1734It is the temperature at which paper burns.

I read the book (many moons ago) and just finished watching the HBO special. As usual, Michael B. Jordan did an excellent job of portraying a man with two opposing ideologies battling within him, all using the smallest shifts in his expressions. As movies do, it wasn’t able to explore the depth of what Ray Bradbury gave us, but it was still an enjoyable Sunday evening watch.

The book was impactful for me because while I’d always read, I did not have a clear understanding at the time why I did. I didn’t realize the wealth of information, the exchange of ideas, and how it all can shape our perspectives of ourselves and the world around us.

With each flame to paper, I cringed a little bit.
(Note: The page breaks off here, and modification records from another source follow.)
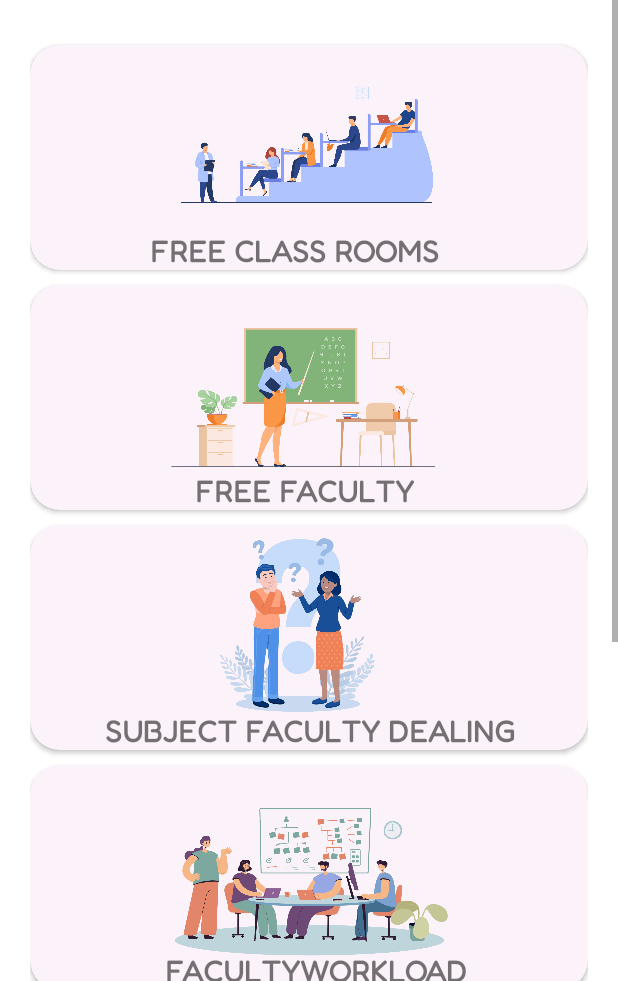
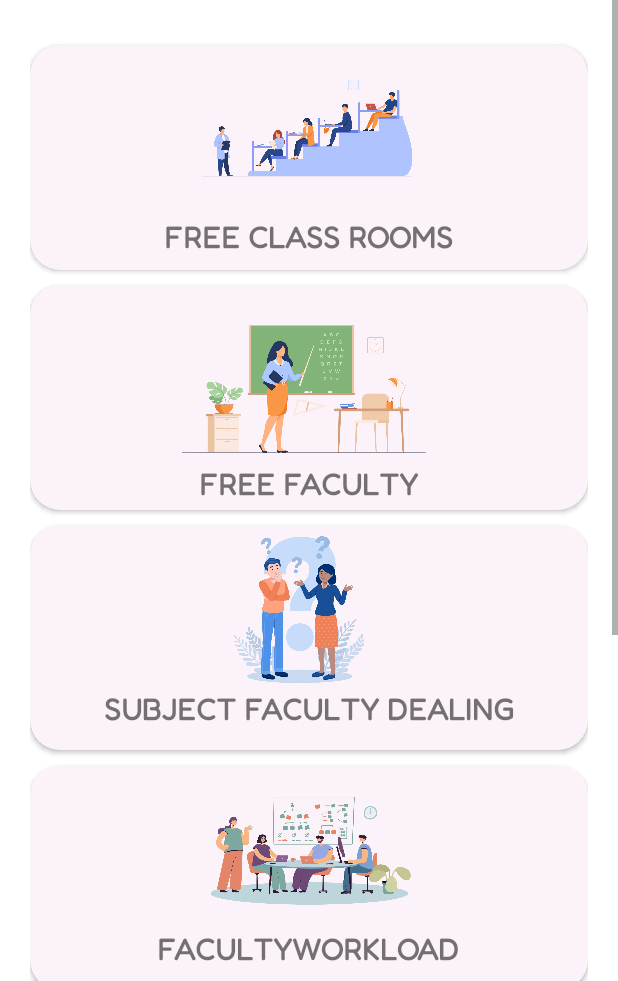
Before and after one commit to itsMeShasank/Timetable_Management, an Android app: the AdminActivity screen opened directly, with no data from a screen before it, on a phone screen of 412 x 824 dp, the part 255-1236 px from its top. Run offline under Robolectric (Android 15) with nearby library versions, the phone set to English and light mode, and no system bars.

Commit message:
8th September, evening

```diff
--- a/app/src/main/res/layout/activity_admin.xml
+++ b/app/src/main/res/layout/activity_admin.xml
@@ -67,6 +67,7 @@
             android:layout_width="match_parent"
             android:layout_height="match_parent"
             android:orientation="vertical"
+            android:layout_marginBottom="10dp"
             android:padding="20dp">
 
             <androidx.cardview.widget.CardView
@@ -77,21 +78,26 @@
                 android:backgroundTint="#FCF2FA"
                 app:cardCornerRadius="20dp">
 
+                <LinearLayout
+                    android:gravity="center"
+                    android:layout_width="wrap_content"
+                    android:layout_height="wrap_content"
+                    android:orientation="vertical">
+
                 <ImageView
                     android:layout_width="wrap_content"
-                    android:layout_height="120dp"
+                    android:layout_height="100dp"
                     android:layout_marginBottom="15dp"
                     android:src="@drawable/francis1" />
 
                 <TextView
                     android:layout_width="wrap_content"
                     android:layout_height="wrap_content"
-                    android:layout_gravity="bottom"
-                    android:layout_marginStart="80dp"
                     android:text="Free class rooms"
                     android:textAllCaps="true"
                     android:textSize="20dp"
                     android:textStyle="bold" />
+                </LinearLayout>
 
             </androidx.cardview.widget.CardView>
 
@@ -102,21 +108,26 @@
                 android:layout_marginTop="10dp"
                 android:backgroundTint="#FCF2FA"
                 app:cardCornerRadius="20dp">
+                <LinearLayout
+                    android:gravity="center"
+                    android:layout_width="wrap_content"
+                    android:layout_height="wrap_content"
+                    android:orientation="vertical">
 
                 <ImageView
                     android:layout_width="wrap_content"
-                    android:layout_height="130dp"
+                    android:layout_height="120dp"
                     android:src="@drawable/francis2withbg" />
 
                 <TextView
                     android:layout_width="wrap_content"
                     android:layout_height="wrap_content"
-                    android:layout_gravity="bottom"
-                    android:layout_marginStart="110dp"
                     android:text="Free Faculty"
                     android:textAllCaps="true"
                     android:textSize="20dp"
                     android:textStyle="bold" />
+                </LinearLayout>
+
             </androidx.cardview.widget.CardView>
 
             <androidx.cardview.widget.CardView
@@ -126,21 +137,25 @@
                 android:layout_marginTop="10dp"
                 android:backgroundTint="#FCF2FA"
                 app:cardCornerRadius="20dp">
+                <LinearLayout
+                    android:gravity="center"
+                    android:layout_width="wrap_content"
+                    android:layout_height="wrap_content"
+                    android:orientation="vertical">
 
                 <ImageView
                     android:layout_width="wrap_content"
-                    android:layout_height="130dp"
+                    android:layout_height="110dp"
                     android:src="@drawable/dealingsub" />
 
                 <TextView
                     android:layout_width="wrap_content"
                     android:layout_height="wrap_content"
-                    android:layout_gravity="bottom"
-                    android:layout_marginStart="50dp"
                     android:text="subject faculty dealing"
                     android:textAllCaps="true"
                     android:textSize="20dp"
                     android:textStyle="bold" />
+                </LinearLayout>
             </androidx.cardview.widget.CardView>
 
             <androidx.cardview.widget.CardView
@@ -150,21 +165,26 @@
                 android:layout_marginTop="10dp"
                 android:backgroundTint="#FCF2FA"
                 app:cardCornerRadius="20dp">
+                <LinearLayout
+                    android:gravity="center"
+                    android:layout_width="wrap_content"
+                    android:layout_height="wrap_content"
+                    android:orientation="vertical">
 
                 <ImageView
                     android:layout_width="wrap_content"
-                    android:layout_height="wrap_content"
+                    android:layout_height="110dp"
                     android:src="@drawable/facultywokload" />
 
                 <TextView
                     android:layout_width="wrap_content"
                     android:layout_height="wrap_content"
-                    android:layout_gravity="bottom"
-                    android:layout_marginStart="90dp"
                     android:text="FacultyWorkload"
                     android:textAllCaps="true"
                     android:textSize="20dp"
                     android:textStyle="bold" />
+
+                </LinearLayout>
             </androidx.cardview.widget.CardView>
 
             <androidx.cardview.widget.CardView
@@ -175,20 +195,25 @@
                 android:backgroundTint="#FCF2FA"
                 app:cardCornerRadius="20dp">
 
+                <LinearLayout
+                    android:gravity="center"
+                    android:layout_width="wrap_content"
+                    android:layout_height="wrap_content"
+                    android:orientation="vertical">
                 <ImageView
                     android:layout_width="wrap_content"
-                    android:layout_height="130dp"
+                    android:layout_height="120dp"
                     android:src="@drawable/uploadexcelimg" />
 
                 <TextView
                     android:layout_width="wrap_content"
                     android:layout_height="wrap_content"
-                    android:layout_gravity="bottom"
-                    android:layout_marginStart="125dp"
                     android:text="upload excel"
                     android:textAllCaps="true"
                     android:textSize="20dp"
                     android:textStyle="bold" />
+
+                </LinearLayout>
             </androidx.cardview.widget.CardView>
 
             <androidx.cardview.widget.CardView
@@ -196,8 +221,14 @@
                 android:layout_width="match_parent"
                 android:layout_height="150dp"
                 android:layout_marginTop="10dp"
+                android:layout_marginBottom="10dp"
                 android:backgroundTint="#FCF2FA"
                 app:cardCornerRadius="20dp">
+                <LinearLayout
+                    android:gravity="center"
+                    android:layout_width="wrap_content"
+                    android:layout_height="wrap_content"
+                    android:orientation="vertical">
 
                 <ImageView
                     android:layout_width="wrap_content"
@@ -207,13 +238,12 @@
                 <TextView
                     android:layout_width="wrap_content"
                     android:layout_height="wrap_content"
-                    android:layout_gravity="bottom"
-                    android:layout_marginStart="70dp"
                     android:layout_marginBottom="10dp"
                     android:text="Upload cse staff list"
                     android:textAllCaps="true"
                     android:textSize="20dp"
                     android:textStyle="bold" />
+                </LinearLayout>
             </androidx.cardview.widget.CardView>
         </LinearLayout>
 
--- a/app/src/main/res/layout/item.xml
+++ b/app/src/main/res/layout/item.xml
@@ -41,7 +41,8 @@
             android:layout_width="wrap_content"
             android:layout_height="wrap_content"
             android:orientation="vertical"
-            android:padding="10sp">
+            android:paddingRight="10dp"
+            android:paddingLeft="5dp">
             <TextView
                 android:layout_width="wrap_content"
                 android:layout_height="0sp"
@@ -83,8 +84,7 @@
         <LinearLayout
             android:layout_width="match_parent"
             android:layout_height="wrap_content"
-            android:orientation="vertical"
-            android:padding="10sp">
+            android:orientation="vertical">
             <TextView
                 android:layout_width="wrap_content"
                 android:layout_height="0sp"
@@ -128,7 +128,7 @@
                 android:layout_width="wrap_content"
                 android:layout_height="0sp"
                 android:layout_weight="1"
-                android:text="1034"
+                android:text="Pushya Maam"
                 android:id="@+id/room_id"
                 android:textSize="15sp"
                 android:textColor="@color/black"
--- a/app/src/main/res/layout/student_item.xml
+++ b/app/src/main/res/layout/student_item.xml
@@ -37,7 +37,8 @@
             android:layout_width="wrap_content"
             android:layout_height="match_parent"
             android:orientation="vertical"
-            android:padding="10sp">
+            android:paddingLeft="10sp"
+            android:paddingRight="10dp">
             <TextView
                 android:layout_width="wrap_content"
                 android:layout_height="0sp"
@@ -72,7 +73,7 @@
             android:layout_width="match_parent"
             android:layout_height="match_parent"
             android:orientation="vertical"
-            android:padding="10sp">
+            >
             <TextView
                 android:layout_width="wrap_content"
                 android:layout_height="0sp"
@@ -107,7 +108,7 @@
                 android:layout_width="wrap_content"
                 android:layout_height="0sp"
                 android:layout_weight="1"
-                android:text="1034"
+                android:text="Pushya Maam"
                 android:id="@+id/faculty_id"
                 android:textSize="15sp"
                 android:textColor="@color/black"
```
Not simply because I am a writer, but because of the difficulty in writing. The difficulty in conveying thoughts, building worlds, creating human beings so tangible we can feel the flush of their flesh when they stand too close to the heat. If creativity is life, then writing is its incubus, taking until you’re nothing but a relic, a drained literary corpse; a masochist because even without recovery, you thirst to wash-rinse-repeat.

We are in a Golden Age. With the internet at our fingertips, the vast amount of information available to us should make us seek more knowledge, thirst for the unknown, for things we never knew we could conceive. But yet, we lay disappointed by the inability for much of the populace–relatives, lovers, friends–to comprehend anything over one hundred characters.

We are words. We are history. Our malleable minds, constantly shifting and creating is what makes us remarkable.

Tonight, when you curl up with a book, bask in the freedom of your thought. The freedom to enjoy a happy ending, to delve into romance, to argue principles and theories, and the freedom to be the wonderful person you are.


Something lovely, something unique, something romantic. Everything you needed in one novel. From my love, Yolanda Hatcher.


Eleven years of Parker Stevens’ life have sped by, the time moving so slowly, he’d assumed he would be in the mental institution forever for the murders he’d committed when he was fifteen. His days are monotonous and uneventful…until he is released and meets her.

She elicits a feeling in him so strong that a power awakens within his very being. He doesn’t recognize himself or understand why the power ignites whenever he’s around her. Either way, Parker knows he’s in love.

Luna is trapped. She lives with the man who kidnapped her as a child and subsequently raised her. Now, she’s his lover, a role she is forced to portray and to accept. However, it doesn’t stop her from hating his guts.

She remains because she is indebted; she must continue to use herself as payment in order to free her father from captivity. But then she meets Parker, the man’s nephew, and starts to want something…for herself…for once.


Carter turns to me, his green eyes boring into mine. “It was so long ago, little brother. Let’s just focus on the future, okay?”
He smiles and walks down the rest of stairs. At his words, I am overcome with emotion. I smile. A real smile. One that promises a better life. It makes me sick, how hopeful I am. If only I could remember all the details of that day—I take a moment to collect myself and then follow Carter to the living room.

As I round the corner, I hear a female voice laughing. The laugh stops my heart. I didn’t know it then, but it’s the laugh that belongs to the one person who would ever truly own me. Probably more than I own myself.

She’s laughing at one of Carter’s jokes, his arm around her shoulders. They are looking down, laughing together as if they’re best friends. Uncle G lies across a huge couch, his green eyes sparkling as I approach. He eyes me with a smirk, like he has so many secrets, and that I should be so lucky to be invited to be a part of his club. I look at him briefly, enough to see it, but I’m distracted by my feet. I stare at them, afraid to see who belongs to that musical laugh. If I do, it will damn me forever, I know it.


Did you guys know “Angels and Assassins 1” went through seven rewrites before publication? I literally got to 55K words and erased everything because I hadn’t hit on Gage and Tayler’s dynamic the way I saw it in my head. There were ten for “The Woman He Wanted.” Both times I wasn’t working, so I was able to give them more of my attention.

I’m now at that place with Dez and Larke. They’re where I want them to be, so I literally can’t stop writing. Dez is surprising me a bit with his development, however. He has me feeling like I’m writing a paranormal. This man…whoa.

Dez takes you more into the world Gage introduced with his groupmates and his reaction to what they do, and having to be entrenched in that world. But he’s developed this weird little place in my heart. You want to run away and hug him at the same time.